Your output should be an exact copy of the records, with no pictures in it.

◆ **Extracted information**:

>>>>>

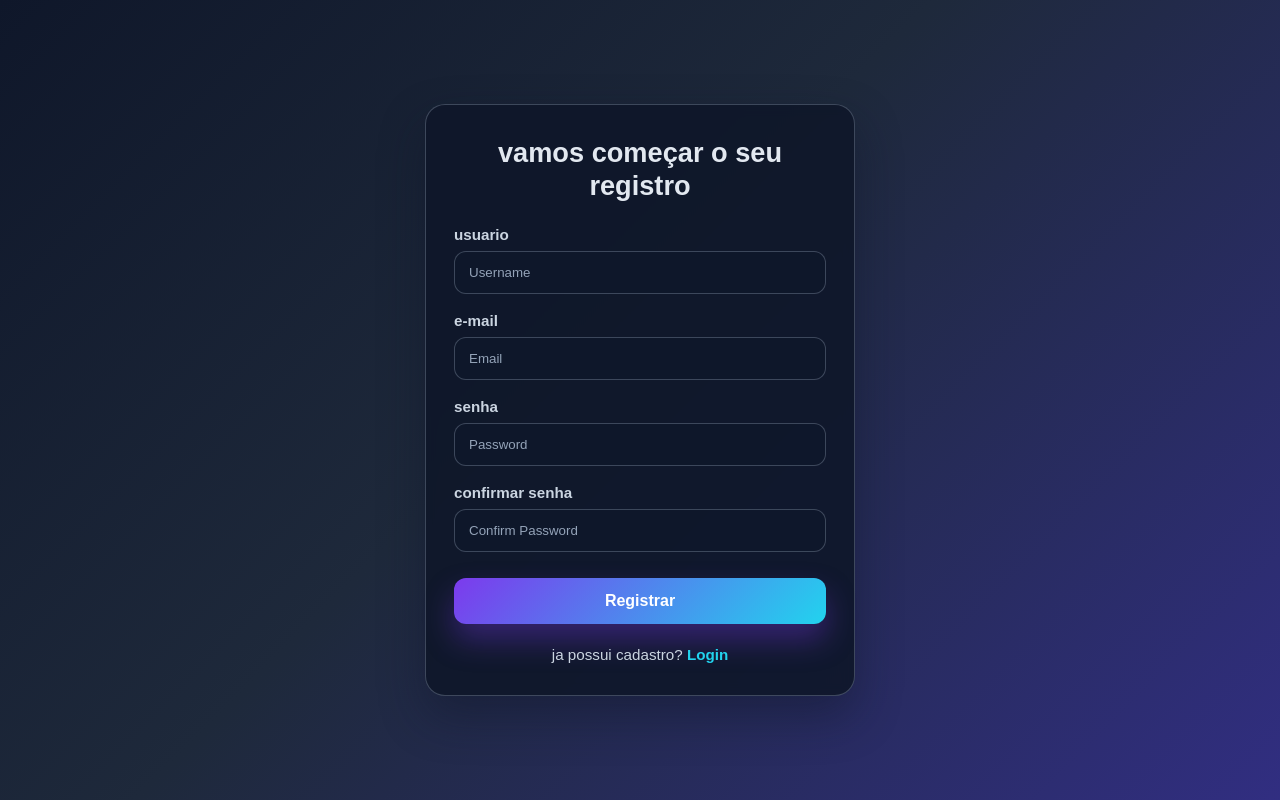
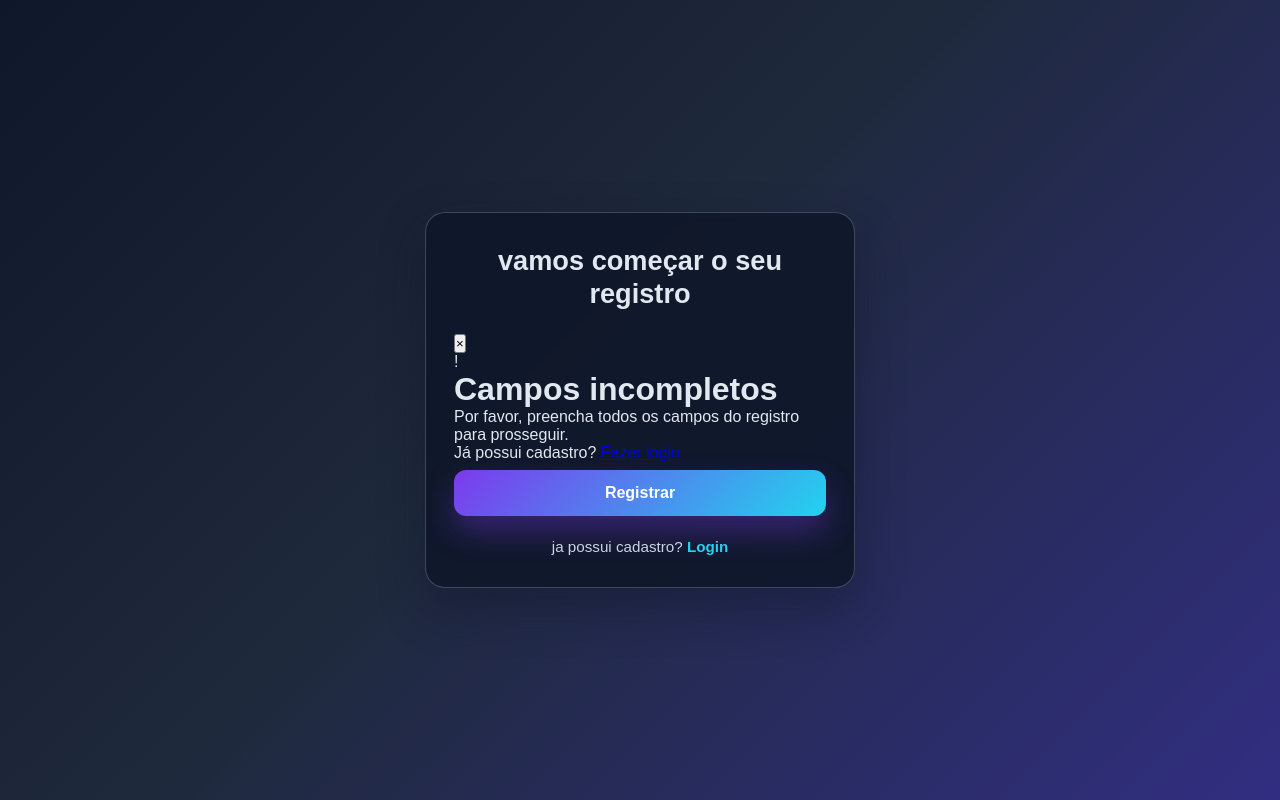
Before and after one commit to PedroLatoch/SquadUp, a plain HTML site: page html/login/registro/registro.html in a window 1280 px wide. Both pictures are taken after a click on the button "Registrar". Drawn offline with Linux system fonts and the light colour scheme.

Commit message:
colocando o modal

```diff
--- a/html/login/registro/registro.html
+++ b/html/login/registro/registro.html
@@ -9,6 +9,7 @@
 <body class="auth-page">
     <div class="auth-card">
         <h1 class="auth-title">vamos começar o seu registro</h1>
+           <div id="modal_sem_usuario">
         <label for="username" class="auth-label">usuario</label>
         <input type="text" id="username" class="auth-input" placeholder="Username">
         <label for="email" class="auth-label">e-mail</label>
@@ -17,10 +18,10 @@
         <input type="password" id="password" class="auth-input" placeholder="Password">
         <label for="confirm-password" class="auth-label">confirmar senha</label>
         <input type="password" id="confirm-password" class="auth-input" placeholder="Confirm Password">
-
+        </div>
         <button id="register-button" class="auth-button">Registrar</button>
         <p class="auth-text">ja possui cadastro? <a href="../login.html">Login</a></p>
     </div>
 </body>
-<script src="js/registro.js"></script>
+<script src="../../../js/registro/info_usuarios.js"></script>
 </html>
--- a/js/registro/info_usuarios.js
+++ b/js/registro/info_usuarios.js
@@ -3,6 +3,7 @@ const email = document.getElementById('email');
 const password = document.getElementById('password');
 const confirm_password = document.getElementById('confirm-password');
 const register_button = document.getElementById('register-button');
+const login_button = document.getElementById('login_button')
 
 register_button.addEventListener('click', function(event) {
     event.preventDefault();
@@ -13,7 +14,7 @@ register_button.addEventListener('click', function(event) {
     const confirmPasswordValue = confirm_password.value.trim();
 
     if (usernameValue === '' || emailValue === '' || passwordValue === '' || confirmPasswordValue === '') {
-        alert('Por favor, preencha todos os campos.');
+        Modal_Registro_sem_campos()
         return;
     }
     if (passwordValue !== confirmPasswordValue) {
@@ -25,3 +26,36 @@ register_button.addEventListener('click', function(event) {
     console.log("Nome:", usernameValue);
     console.log("E-mail:", emailValue);
 });
+login_button.addEventListener('click', function(event){
+ event.preventDefault();
+
+
+})
+function Modal_Registro_sem_campos() {
+    const modal = document.getElementById("modal_sem_usuario");
+
+    modal.innerHTML = `
+        <div class="modal-conteudo">
+            <button class="modal-fechar" onclick="fecharModal()">×</button>
+
+            <div class="modal-icone">!</div>
+
+            <h1>Campos incompletos</h1>
+
+            <p>Por favor, preencha todos os campos do registro para prosseguir.</p>
+
+            <p class="modal-registro">
+                Já possui cadastro?
+                <a href="../login.html">Fazer login</a>
+            </p>
+        </div>
+    `;
+
+    modal.classList.add("modal-aberto");
+}
+
+function fecharModal() {
+    document
+        .getElementById("modal_sem_usuario")
+        .classList.remove("modal-aberto");
+}
```
Also changed, not shown: html/login/login.html (+3 -1 lines).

<<<<<

◆ **Answer space**:
Before and after one commit to PedroLatoch/SquadUp, a plain HTML site: page html/login/registro/registro.html in a window 1280 px wide. Both pictures are taken after a click on the button "Registrar". Drawn offline with Linux system fonts and the light colour scheme.

Commit message:
colocando o modal

```diff
--- a/html/login/registro/registro.html
+++ b/html/login/registro/registro.html
@@ -9,6 +9,7 @@
 <body class="auth-page">
     <div class="auth-card">
         <h1 class="auth-title">vamos começar o seu registro</h1>
+           <div id="modal_sem_usuario">
         <label for="username" class="auth-label">usuario</label>
         <input type="text" id="username" class="auth-input" placeholder="Username">
         <label for="email" class="auth-label">e-mail</label>
@@ -17,10 +18,10 @@
         <input type="password" id="password" class="auth-input" placeholder="Password">
         <label for="confirm-password" class="auth-label">confirmar senha</label>
         <input type="password" id="confirm-password" class="auth-input" placeholder="Confirm Password">
-
+        </div>
         <button id="register-button" class="auth-button">Registrar</button>
         <p class="auth-text">ja possui cadastro? <a href="../login.html">Login</a></p>
     </div>
 </body>
-<script src="js/registro.js"></script>
+<script src="../../../js/registro/info_usuarios.js"></script>
 </html>
--- a/js/registro/info_usuarios.js
+++ b/js/registro/info_usuarios.js
@@ -3,6 +3,7 @@ const email = document.getElementById('email');
 const password = document.getElementById('password');
 const confirm_password = document.getElementById('confirm-password');
 const register_button = document.getElementById('register-button');
+const login_button = document.getElementById('login_button')
 
 register_button.addEventListener('click', function(event) {
     event.preventDefault();
@@ -13,7 +14,7 @@ register_button.addEventListener('click', function(event) {
     const confirmPasswordValue = confirm_password.value.trim();
 
     if (usernameValue === '' || emailValue === '' || passwordValue === '' || confirmPasswordValue === '') {
-        alert('Por favor, preencha todos os campos.');
+        Modal_Registro_sem_campos()
         return;
     }
     if (passwordValue !== confirmPasswordValue) {
@@ -25,3 +26,36 @@ register_button.addEventListener('click', function(event) {
     console.log("Nome:", usernameValue);
     console.log("E-mail:", emailValue);
 });
+login_button.addEventListener('click', function(event){
+ event.preventDefault();
+
+
+})
+function Modal_Registro_sem_campos() {
+    const modal = document.getElementById("modal_sem_usuario");
+
+    modal.innerHTML = `
+        <div class="modal-conteudo">
+            <button class="modal-fechar" onclick="fecharModal()">×</button>
+
+            <div class="modal-icone">!</div>
+
+            <h1>Campos incompletos</h1>
+
+            <p>Por favor, preencha todos os campos do registro para prosseguir.</p>
+
+            <p class="modal-registro">
+                Já possui cadastro?
+                <a href="../login.html">Fazer login</a>
+            </p>
+        </div>
+    `;
+
+    modal.classList.add("modal-aberto");
+}
+
+function fecharModal() {
+    document
+        .getElementById("modal_sem_usuario")
+        .classList.remove("modal-aberto");
+}
```
Also changed, not shown: html/login/login.html (+3 -1 lines).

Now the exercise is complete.